Showa Genroku Rakugo Shinju takes place during the Showa Era (1926–1989) and uses this time period of turbulence and transition to great effect. To start, there’s the Singing in the Rain parallel. It’s easy to liken the declining popularity of silent films and rakugo when faced with, respectively, the advent and growing popularity of talkies and movies/TV. But this period of time also affords a wonderful opportunity to explore the importance and different roles of art in times of peace and war as well as a chance to examine how both affect artists and those they love. A classic art form and changing times also encourage a range of beautiful sets and character designs.

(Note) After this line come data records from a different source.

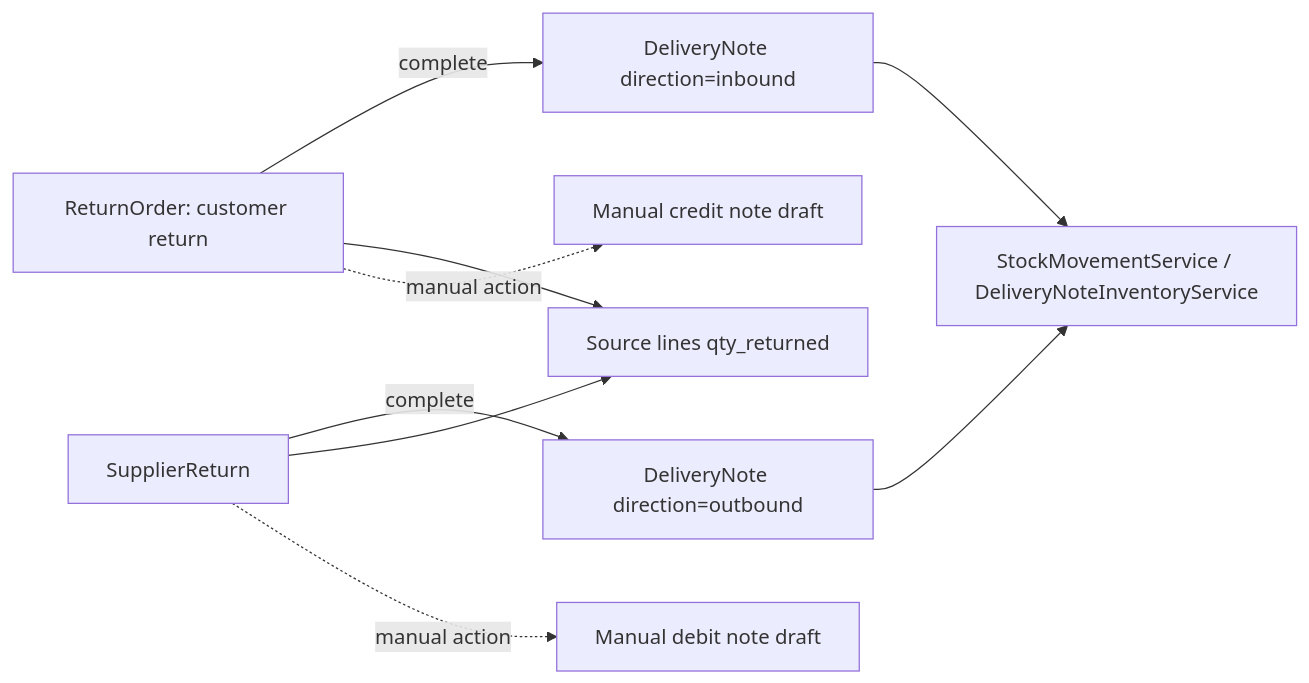
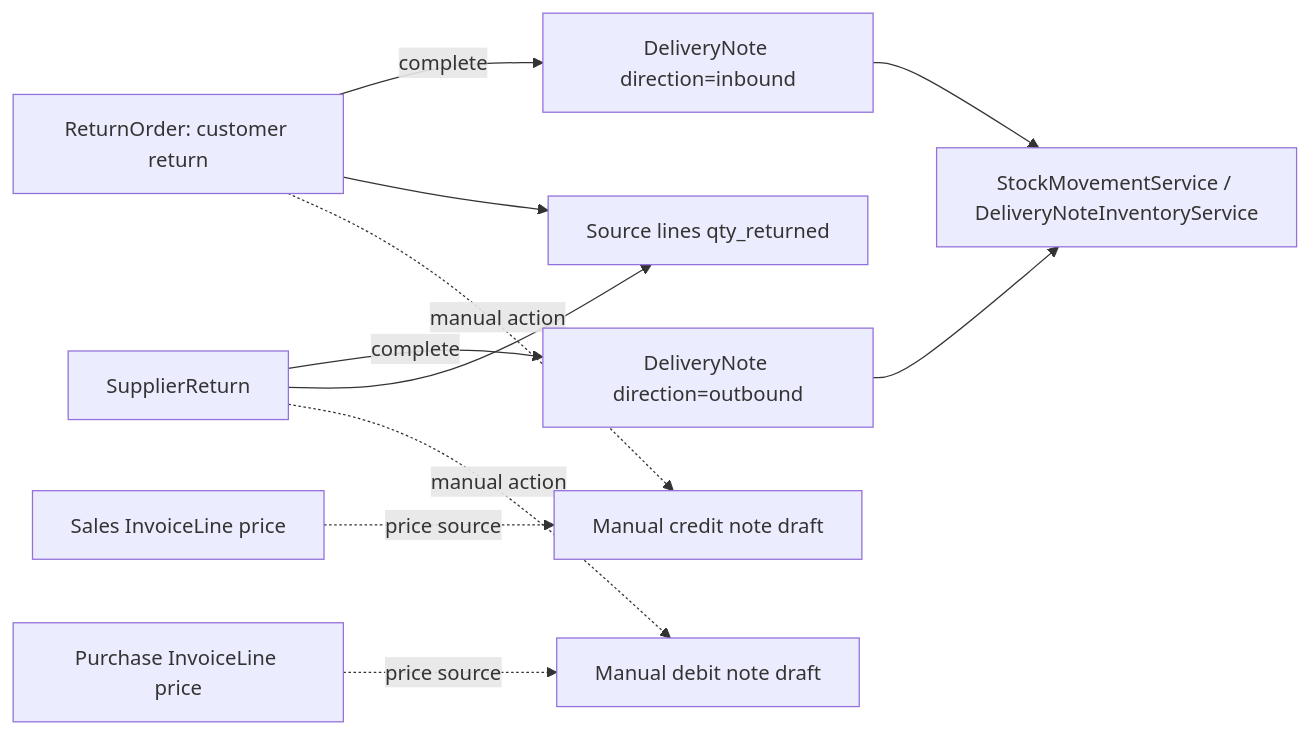
One commit to swolley/laraplate-erp changed the tenth of 12 diagrams in docs/rag/MODULE.md. Above: the diagram before and after it, drawn with Mermaid. The commit also changed other lines of this file and 20 other files, not shown here.

````diff
--- a/docs/rag/MODULE.md
+++ b/docs/rag/MODULE.md
@@ -517,20 +522,24 @@
 ```mermaid
 flowchart LR
   CRO["ReturnOrder: customer return"]
   SRO["SupplierReturn"]
   InDDT["DeliveryNote direction=inbound"]
   OutDDT["DeliveryNote direction=outbound"]
   Stock["StockMovementService / DeliveryNoteInventoryService"]
   SourceQty["Source lines qty_returned"]
+  SalesInvLine["Sales InvoiceLine price"]
+  PurchaseInvLine["Purchase InvoiceLine price"]
   CN["Manual credit note draft"]
   DN["Manual debit note draft"]
 
   CRO -->|"complete"| InDDT
   SRO -->|"complete"| OutDDT
   InDDT --> Stock
   OutDDT --> Stock
   CRO --> SourceQty
   SRO --> SourceQty
+  SalesInvLine -.->|"price source"| CN
+  PurchaseInvLine -.->|"price source"| DN
   CRO -.->|"manual action"| CN
   SRO -.->|"manual action"| DN
 ```
````
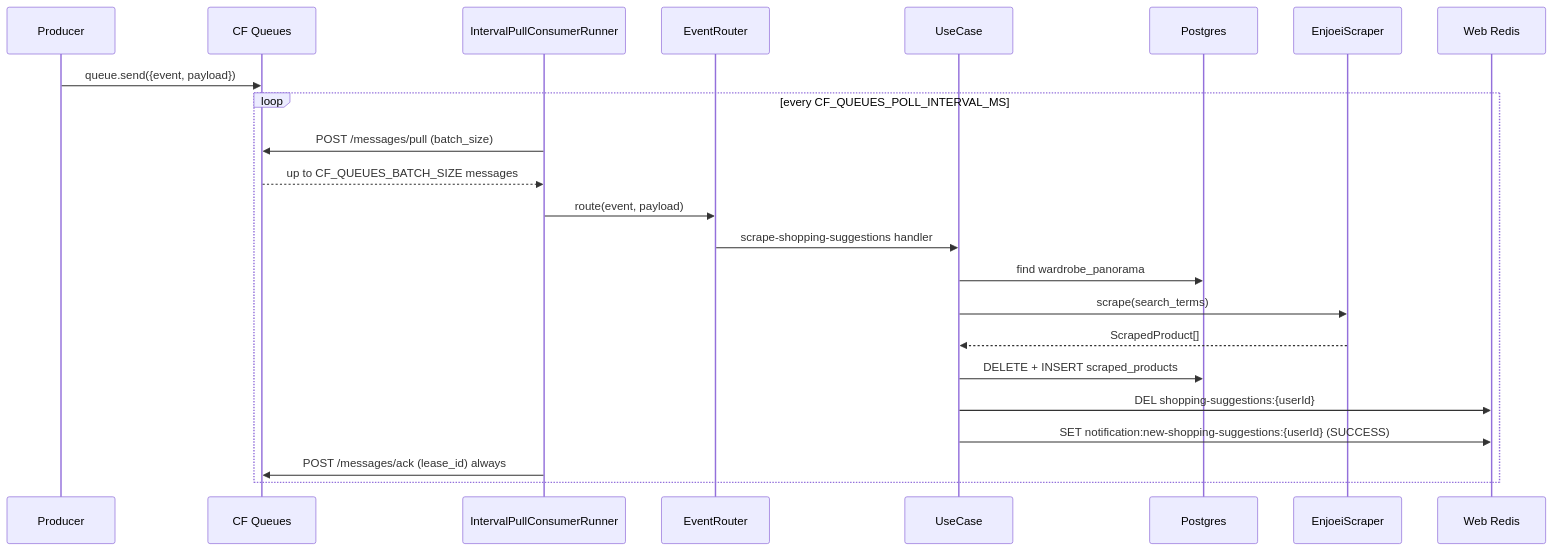
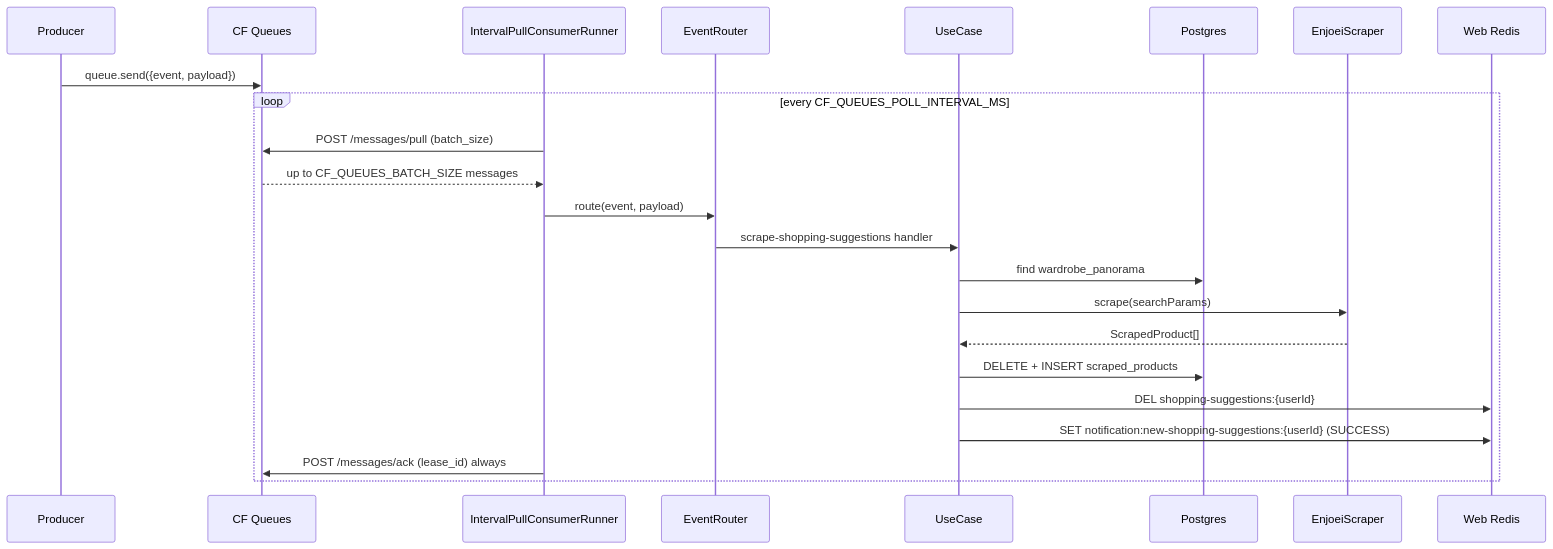
Before and after one commit to emmanuelviniciusdev/SkyDIIV--backstage: the diagram in apps/consumer-shopping-suggestions/docs/SCRAPE_SHOPPING_SUGGESTIONS.md, drawn with Mermaid. The commit also changed other lines of this file and 22 other files, not shown here.

Commit message:
feat(consumer-shopping-suggestions): replace search_terms with structured searchParams

````diff
--- a/apps/consumer-shopping-suggestions/docs/SCRAPE_SHOPPING_SUGGESTIONS.md
+++ b/apps/consumer-shopping-suggestions/docs/SCRAPE_SHOPPING_SUGGESTIONS.md
@@ -53,26 +81,26 @@
 ```mermaid
 sequenceDiagram
   participant P as Producer
   participant Q as CF Queues
   participant R as IntervalPullConsumerRunner
   participant Router as EventRouter
   participant U as UseCase
   participant DB as Postgres
   participant S as EnjoeiScraper
   participant WebRedis as Web Redis
 
   P->>Q: queue.send({event, payload})
   loop every CF_QUEUES_POLL_INTERVAL_MS
     R->>Q: POST /messages/pull (batch_size)
     Q-->>R: up to CF_QUEUES_BATCH_SIZE messages
     R->>Router: route(event, payload)
     Router->>U: scrape-shopping-suggestions handler
     U->>DB: find wardrobe_panorama
-    U->>S: scrape(search_terms)
+    U->>S: scrape(searchParams)
     S-->>U: ScrapedProduct[]
     U->>DB: DELETE + INSERT scraped_products
     U->>WebRedis: DEL shopping-suggestions:{userId}
     U->>WebRedis: SET notification:new-shopping-suggestions:{userId} (SUCCESS)
     R->>Q: POST /messages/ack (lease_id) always
   end
 ```
````
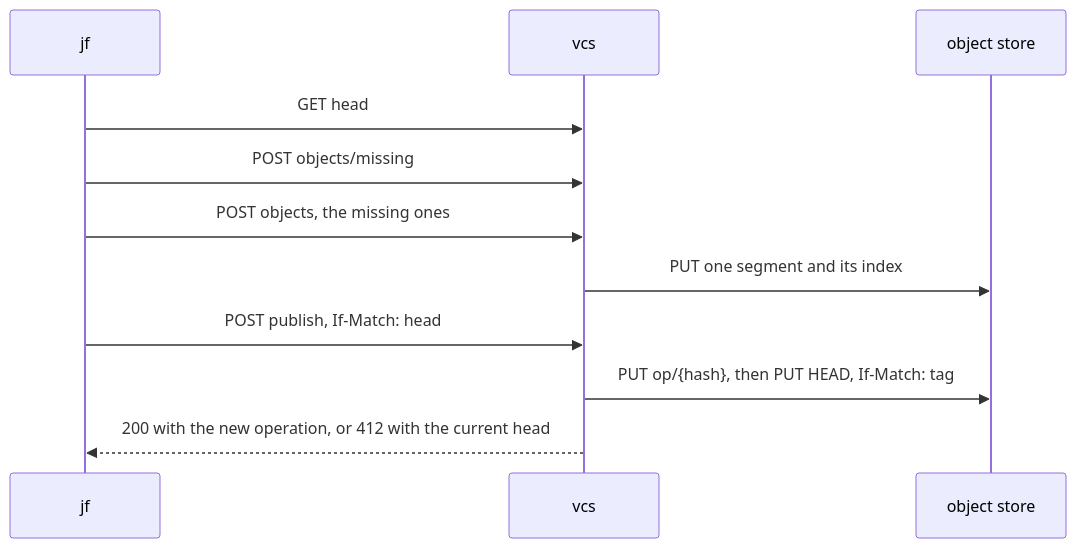
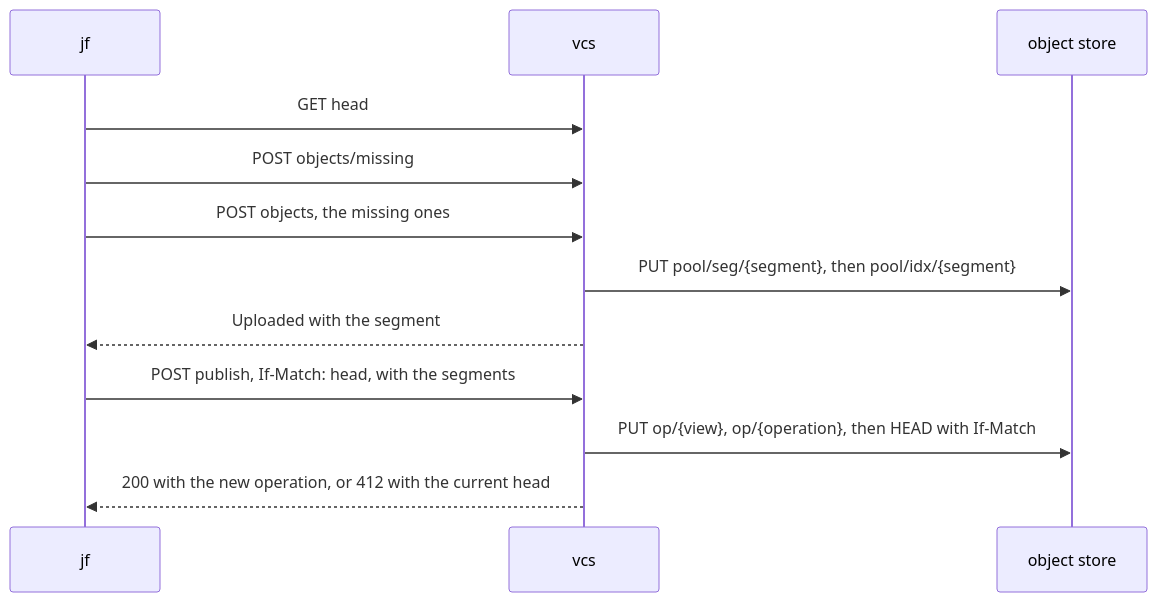
The diagram in shared/docs/specs/29-push-and-clone.md (nca-apprentices/jjforge), drawn with Mermaid before and after one commit. The commit also changed other lines of this file and 65 other files, not shown here.

````diff
--- a/shared/docs/specs/29-push-and-clone.md
+++ b/shared/docs/specs/29-push-and-clone.md
@@ -249,14 +251,15 @@
 ```mermaid
 sequenceDiagram
     participant jf
     participant vcs
     participant store as object store
 
     jf->>vcs: GET head
     jf->>vcs: POST objects/missing
     jf->>vcs: POST objects, the missing ones
-    vcs->>store: PUT one segment and its index
-    jf->>vcs: POST publish, If-Match: head
-    vcs->>store: PUT op/{hash}, then PUT HEAD, If-Match: tag
+    vcs->>store: PUT pool/seg/{segment}, then pool/idx/{segment}
+    vcs-->>jf: Uploaded with the segment
+    jf->>vcs: POST publish, If-Match: head, with the segments
+    vcs->>store: PUT op/{view}, op/{operation}, then HEAD with If-Match
     vcs-->>jf: 200 with the new operation, or 412 with the current head
 ```
````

Whether in a bustling city or the quiet of a small country town, the detail in backgrounds is wonderful, and the characters’ visages seem realistically (without exaggeration) shaped by the emotions trying to rise to the surface. Kikuhiko (both young and old) can seem outright menacing in his coldness and offers a great canvas for a multitude of characters, Sukeroku is drawn warmly like a playful baboon but wears a face long enough to pity, and Konatsu’s “tomboyish” design is flexible enough to relay her willfulness and vulnerability while offering the camera the type of hidden beauty that drives imaginations wild.

It’s positively astounding that an anime based on a niche art with only subtle flare gained such popularity and respect. Showa Genroku Rakugo Shinju appeared on several best-of-the-year lists and was nominated for four categories—Best Opening, Best Boy, Best Drama, and Anime of the Year—in Crunchyroll’s 2016 Anime Awards. And when you consider that this show premiered as a Winter 2016 title (the first season of the anime viewing year) and that the extremely popular Yuri!!! on Ice closed out Fall 2016 (the last season of the anime viewing year), that means something this series accomplished struck viewers hard and stuck with them despite all the shows that came after. Have a seat, brace yourself, and just try to keep from applauding after the final bow. And after you’ve watched once, watch it again and marvel at all the effort the story puts into paralleling characters and situations—reactions to things said that seem off at first and then heartbreaking when you’re in the know.

Showa Genroku Rakugo Shinju is available from Crunchyroll.